The wheels seemed to come off in this one, and the Nats played like a flat tire with poor at-bats, key error, reliever meltdowns, double-steals, passed ball, crossed-up pitches, etc. Max Scherzer did all he could do in temperatures near 100°F on the field. But you aren’t going to win many games when you only score one run. The Nats got swept in 3 games by the Texas Rangers.
This is a team game, and when you are consistently leaning on your starters to win these games while going 7 or 8 innings with high pitch counts, you end up with what you saw today. Max Scherzer couldn’t save this game all by himself. According to the official f/x, the Profar walk was ball four that really ended Scherzer’s day, and the Nationals chances.
The game had two highlights: 1) Brian Goodwin’s lead-off home run 2) Max Scherzer’s 2,000th career strikeout
Max Scherzer took a 1-1 tie into the 8th inning which was to nobody’s surprise that he was back out there for that 8th inning which unraveled quickly. Jurickson Profar is a .114 hitter—yes, a .114 hitter. How do you walk him? The answer is simple that Max Scherzer was out of gas as he went 109 pitches in the game.
Scherzer did get the leadoff groundout to start the 8th inning which was followed by a fielding error on Anthony Rendon then the walk to Profar followed by a double steal. Oliver Perez relieved Scherzer and walked Choo on 4 pitches to load the bases. Dusty Baker called on Blake Treinen for a Houdini act to get a doubleplay to end the inning. It was not meant to be as a run immediately scored on a passed ball on a fast ball when Matt Wieters thought he was getting a slider. Andrus promptly tripled home 2 runs and then Mazara hit a sacrifice fly to finish the scoring at 5-1.
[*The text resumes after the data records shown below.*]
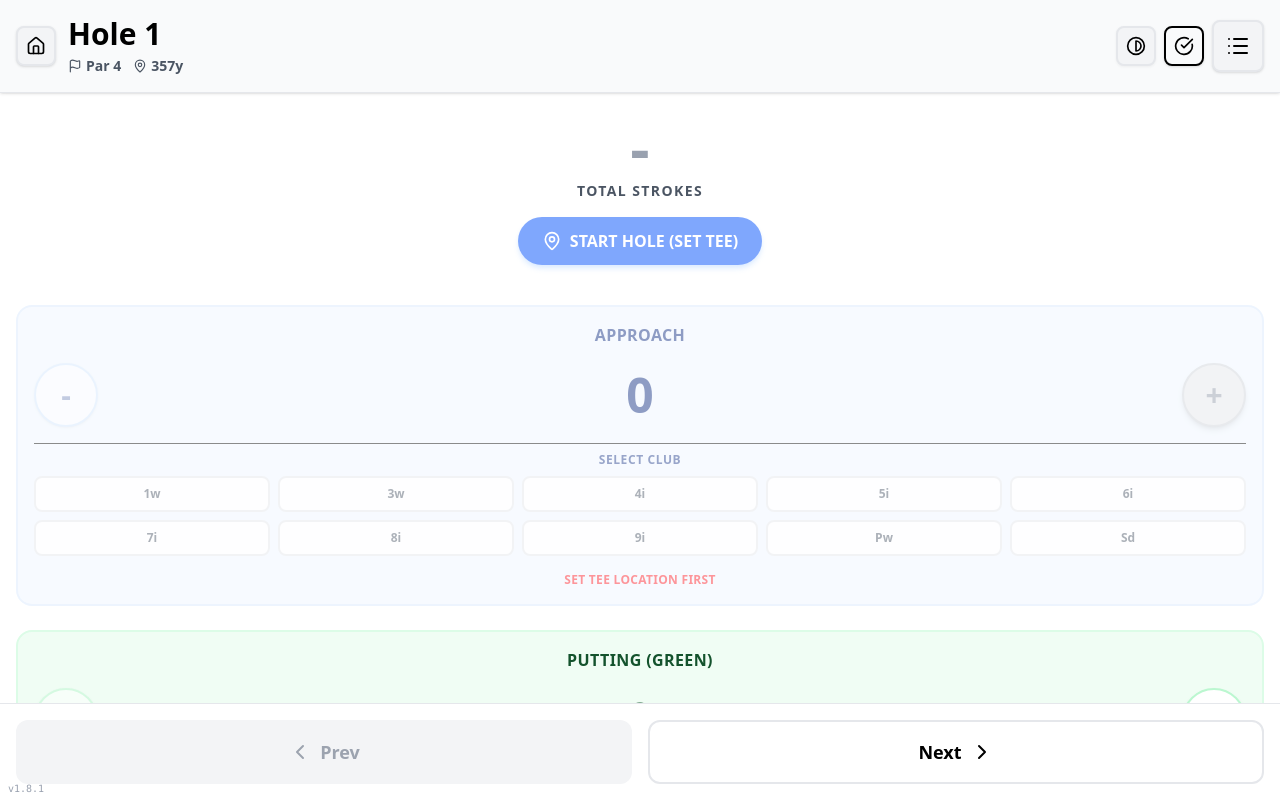
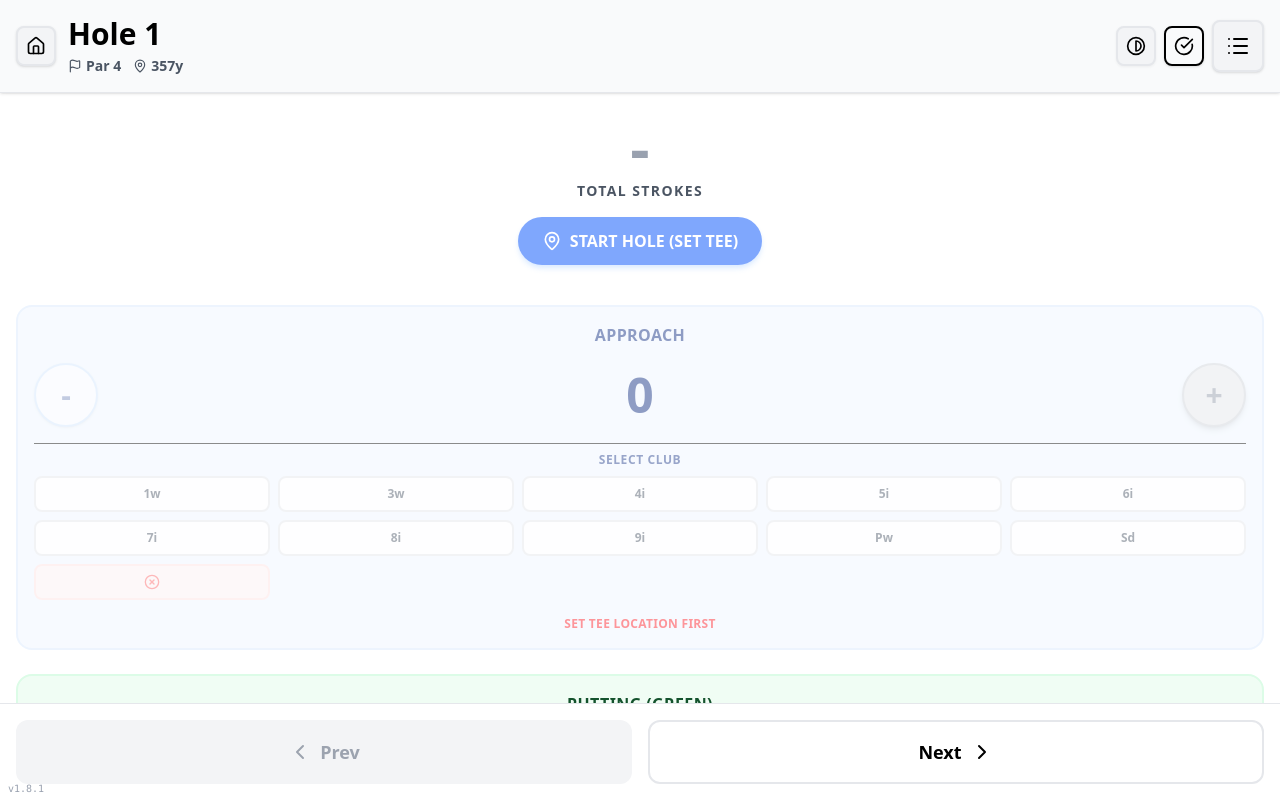
Before and after one commit to redaumore/golf-field-app, a React (Vite) app: page / in a window 1280 px wide. Both pictures are taken after a click on the button "Start New Round". Built offline with nearby package versions, Linux system fonts and the light colour scheme.

Commit message:
feat: add lost ball penalty option to hole view
- Adds 'LostBall' to GolfClub type
- Implements UI for selecting Lost Ball in HoleView with distinct styling
- Skips geolocation recording when Lost Ball is selected for a shot

```diff
--- a/src/components/HoleView.tsx
+++ b/src/components/HoleView.tsx
@@ -1,6 +1,6 @@
 import { useState } from 'react';
 import type { Hole, HoleScore, GolfClub, GeoLocation } from '../types';
-import { ChevronLeft, ChevronRight, List, MapPin, Flag, Home, CheckCircle, Loader2 } from 'lucide-react';
+import { ChevronLeft, ChevronRight, List, MapPin, Flag, Home, CheckCircle, Loader2, XCircle } from 'lucide-react';
 import { ConfirmModal } from './ConfirmModal';
 import { ThemeToggle } from './ThemeToggle';
 import { APP_VERSION } from '../constants/version';
@@ -20,7 +20,7 @@ interface HoleViewProps {
     isReadOnly?: boolean;
 }
 
-const CLUBS: GolfClub[] = ['1w', '3w', '4i', '5i', '6i', '7i', '8i', '9i', 'Pw', 'Sd'];
+const CLUBS: GolfClub[] = ['1w', '3w', '4i', '5i', '6i', '7i', '8i', '9i', 'Pw', 'Sd', 'LostBall'];
 
 export const HoleView: React.FC<HoleViewProps> = ({
     hole,
@@ -73,6 +73,13 @@ export const HoleView: React.FC<HoleViewProps> = ({
 
     const handleAddApproach = () => {
         if (!selectedClub) return;
+
+        // Special handling for Lost Ball: No geolocation needed
+        if (selectedClub === 'LostBall') {
+            onUpdateScore('approach', 1, selectedClub);
+            setSelectedClub(null);
+            return;
+        }
 
         setIsLocating(true);
 
@@ -223,12 +230,17 @@ export const HoleView: React.FC<HoleViewProps> = ({
                                         <button
                                             key={club}
                                             onClick={() => setSelectedClub(club)}
-                                            className={`py-2 px-1 rounded-lg text-xs font-bold transition-all border-2 ${selectedClub === club
-                                                ? 'theme-btn-approach ring-2 ring-offset-2 ring-blue-400 scale-105'
-                                                : 'bg-white text-gray-600 border-gray-200 hover:border-blue-200'
+                                            className={`py-2 px-1 rounded-lg text-xs font-bold transition-all border-2 flex items-center justify-center ${selectedClub === club
+                                                    ? club === 'LostBall'
+                                                        ? 'bg-red-100 text-red-600 border-red-500 ring-2 ring-offset-2 ring-red-200 scale-105'
+                                                        : 'theme-btn-approach ring-2 ring-offset-2 ring-blue-400 scale-105'
+                                                    : club === 'LostBall'
+                                                        ? 'bg-red-50 text-red-400 border-red-100 hover:border-red-300'
+                                                        : 'bg-white text-gray-600 border-gray-200 hover:border-blue-200'
                                                 }`}
+                                            title={club === 'LostBall' ? "Lost Ball (Penalty)" : club}
                                         >
-                                            {club}
+                                            {club === 'LostBall' ? <XCircle size={16} /> : club}
                                         </button>
                                     ))}
                                 </div>
--- a/src/types.ts
+++ b/src/types.ts
@@ -5,7 +5,7 @@ export interface Hole {
   handicap?: number;
 }
 
-export type GolfClub = '1w' | '3w' | '4i' | '5i' | '6i' | '7i' | '8i' | '9i' | 'Pw' | 'Sd';
+export type GolfClub = '1w' | '3w' | '4i' | '5i' | '6i' | '7i' | '8i' | '9i' | 'Pw' | 'Sd' | 'LostBall';
 
 export interface GeoLocation {
   latitude: number;
```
There were many fails today, and Max Scherzer deserved better. Joe Blanton pitched a scoreless 9th inning in his first inning back from the DL.